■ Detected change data
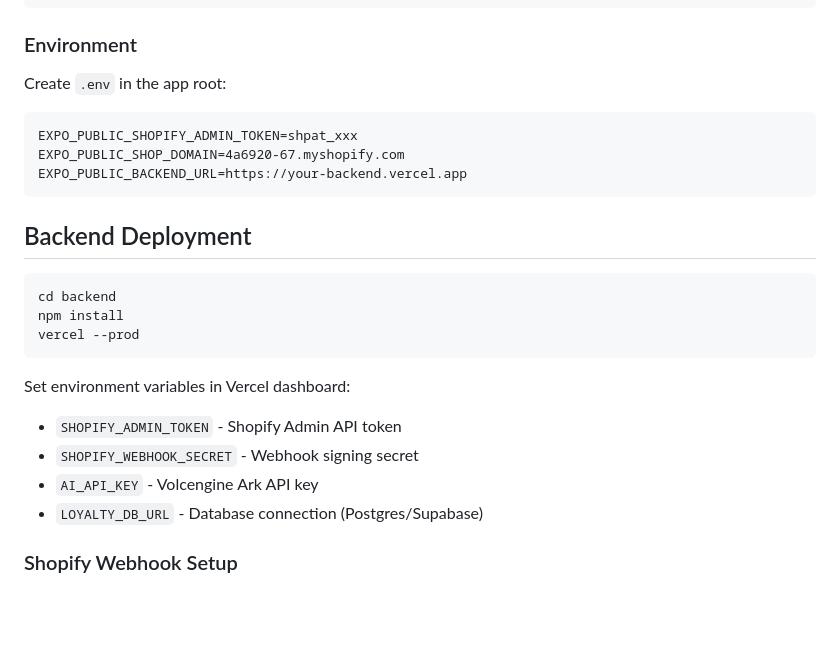
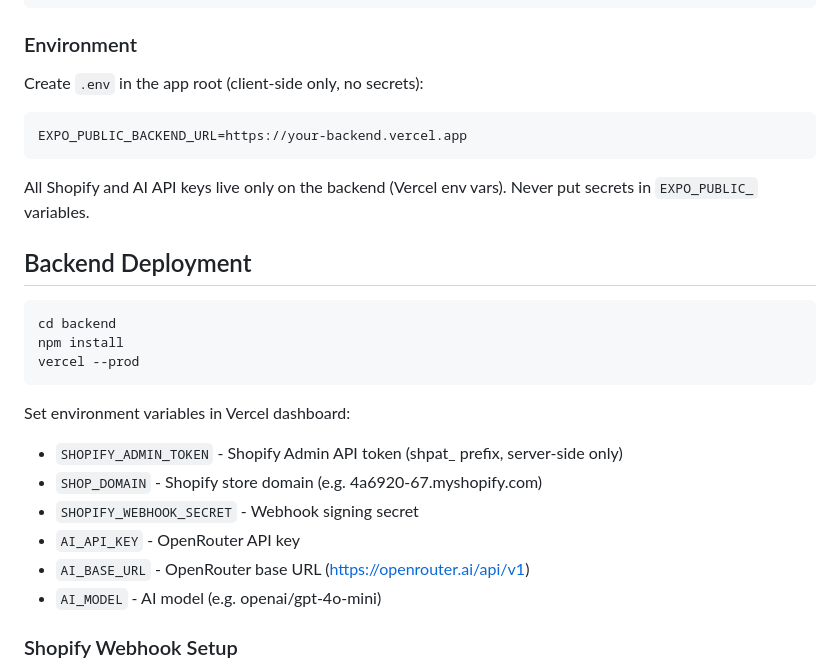
Before and after one commit to momominibot/emis-plus-app, a Markdown page: README.md, the part around the change. Drawn GitHub-style; blank space fills up the shorter version.

Commit message:
docs: update README to reflect secure backend proxy architecture, add .env to gitignore

````diff
--- a/README.md
+++ b/README.md
@@ -47,12 +47,11 @@ npm run web        # Web preview
 ```
 
 ### Environment
-Create `.env` in the app root:
+Create `.env` in the app root (client-side only, no secrets):
 ```
-EXPO_PUBLIC_SHOPIFY_ADMIN_TOKEN=shpat_xxx
-EXPO_PUBLIC_SHOP_DOMAIN=4a6920-67.myshopify.com
 EXPO_PUBLIC_BACKEND_URL=https://your-backend.vercel.app
 ```
+All Shopify and AI API keys live only on the backend (Vercel env vars). Never put secrets in `EXPO_PUBLIC_` variables.
 
 ## Backend Deployment
 
@@ -63,10 +62,12 @@ vercel --prod
 ```
 
 Set environment variables in Vercel dashboard:
-- `SHOPIFY_ADMIN_TOKEN` - Shopify Admin API token
+- `SHOPIFY_ADMIN_TOKEN` - Shopify Admin API token (shpat_ prefix, server-side only)
+- `SHOP_DOMAIN` - Shopify store domain (e.g. 4a6920-67.myshopify.com)
 - `SHOPIFY_WEBHOOK_SECRET` - Webhook signing secret
-- `AI_API_KEY` - Volcengine Ark API key
-- `LOYALTY_DB_URL` - Database connection (Postgres/Supabase)
+- `AI_API_KEY` - OpenRouter API key
+- `AI_BASE_URL` - OpenRouter base URL (https://openrouter.ai/api/v1)
+- `AI_MODEL` - AI model (e.g. openai/gpt-4o-mini)
 
 ### Shopify Webhook Setup
 1. Go to Shopify Admin > Settings > Notifications > Webhooks
````
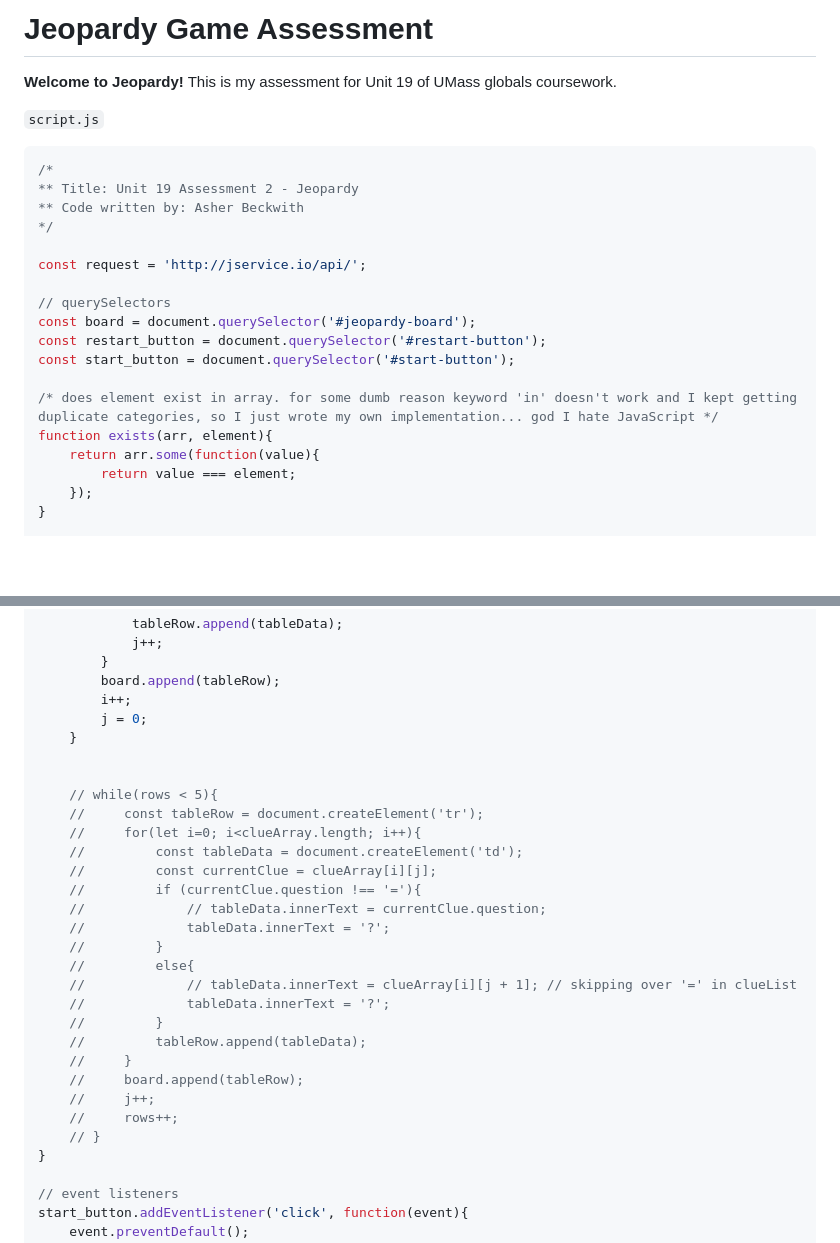
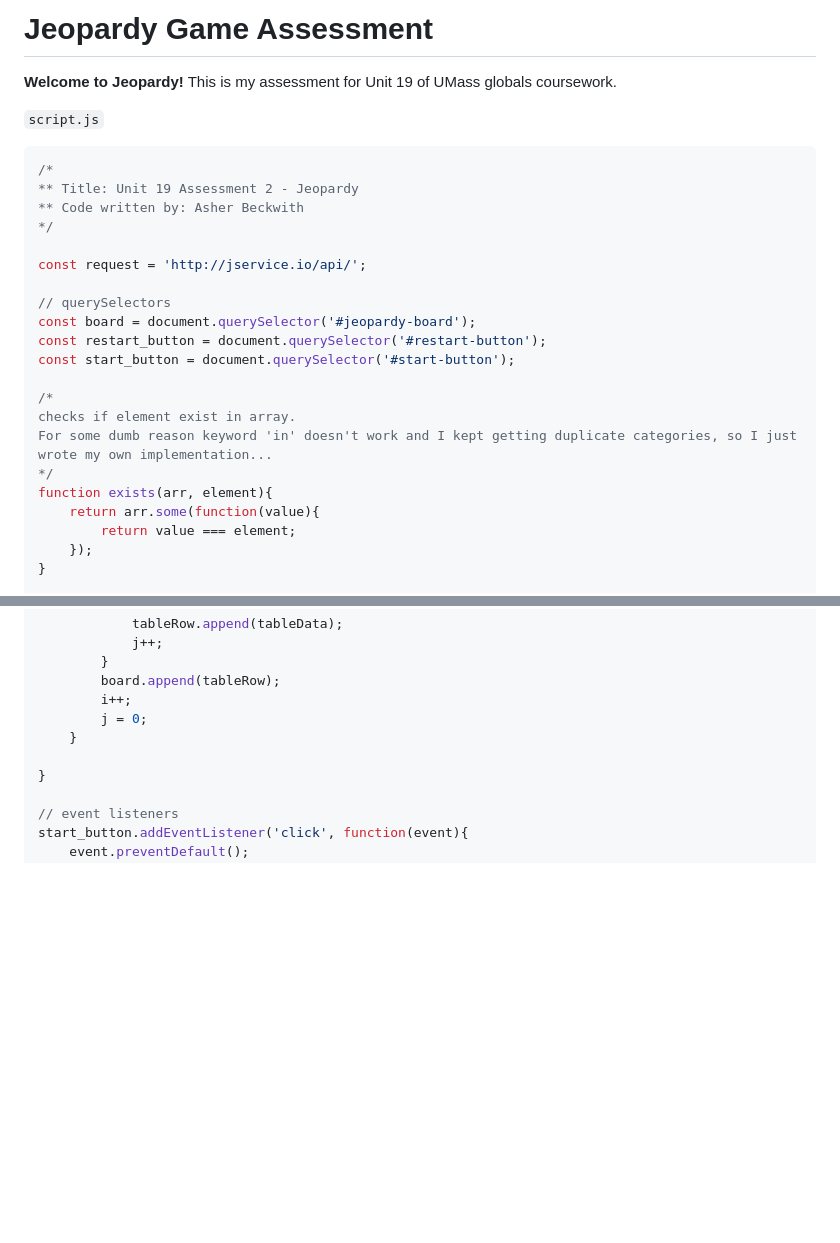
Before and after one commit to abeckwith22/JEOPARD-GAME-ASSESSMENT-2, a Markdown page: README.md, 2 parts joined by grey strips. Drawn GitHub-style; blank space fills up the shorter version.

```diff
--- a/README.md
+++ b/README.md
@@ -1,7 +1,6 @@
 # Jeopardy Game Assessment
 
 **Welcome to Jeopardy!** This is my assessment for Unit 19 of UMass globals coursework.
-
 
 `script.js`
 
@@ -18,7 +17,10 @@ const board = document.querySelector('#jeopardy-board');
 const restart_button = document.querySelector('#restart-button');
 const start_button = document.querySelector('#start-button');
 
-/* does element exist in array. for some dumb reason keyword 'in' doesn't work and I kept getting duplicate categories, so I just wrote my own implementation... god I hate JavaScript */
+/*
+checks if element exist in array.
+For some dumb reason keyword 'in' doesn't work and I kept getting duplicate categories, so I just wrote my own implementation...
+*/
 function exists(arr, element){
     return arr.some(function(value){
         return value === element;
@@ -130,26 +126,6 @@ async function loadBoard(){
         j = 0;
     }
 
-
-    // while(rows < 5){
-    //     const tableRow = document.createElement('tr');
-    //     for(let i=0; i<clueArray.length; i++){
-    //         const tableData = document.createElement('td');
-    //         const currentClue = clueArray[i][j];
-    //         if (currentClue.question !== '='){
-    //             // tableData.innerText = currentClue.question;
-    //             tableData.innerText = '?';
-    //         }
-    //         else{
-    //             // tableData.innerText = clueArray[i][j + 1]; // skipping over '=' in clueList
-    //             tableData.innerText = '?';
-    //         }
-    //         tableRow.append(tableData);
-    //     }
-    //     board.append(tableRow);
-    //     j++;
-    //     rows++;
-    // }
 }
 
 // event listeners
```
Also changed, not shown: other parts of README.md (+79 -7 lines).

■ What you should do
List every line above that holds the word "tableData".

■ Completed task
-    //         const tableData = document.createElement('td');
-    //             // tableData.innerText = currentClue.question;
-    //             tableData.innerText = '?';
-    //             // tableData.innerText = clueArray[i][j + 1]; // skipping over '=' in clueList
-    //             tableData.innerText = '?';
-    //         tableRow.append(tableData);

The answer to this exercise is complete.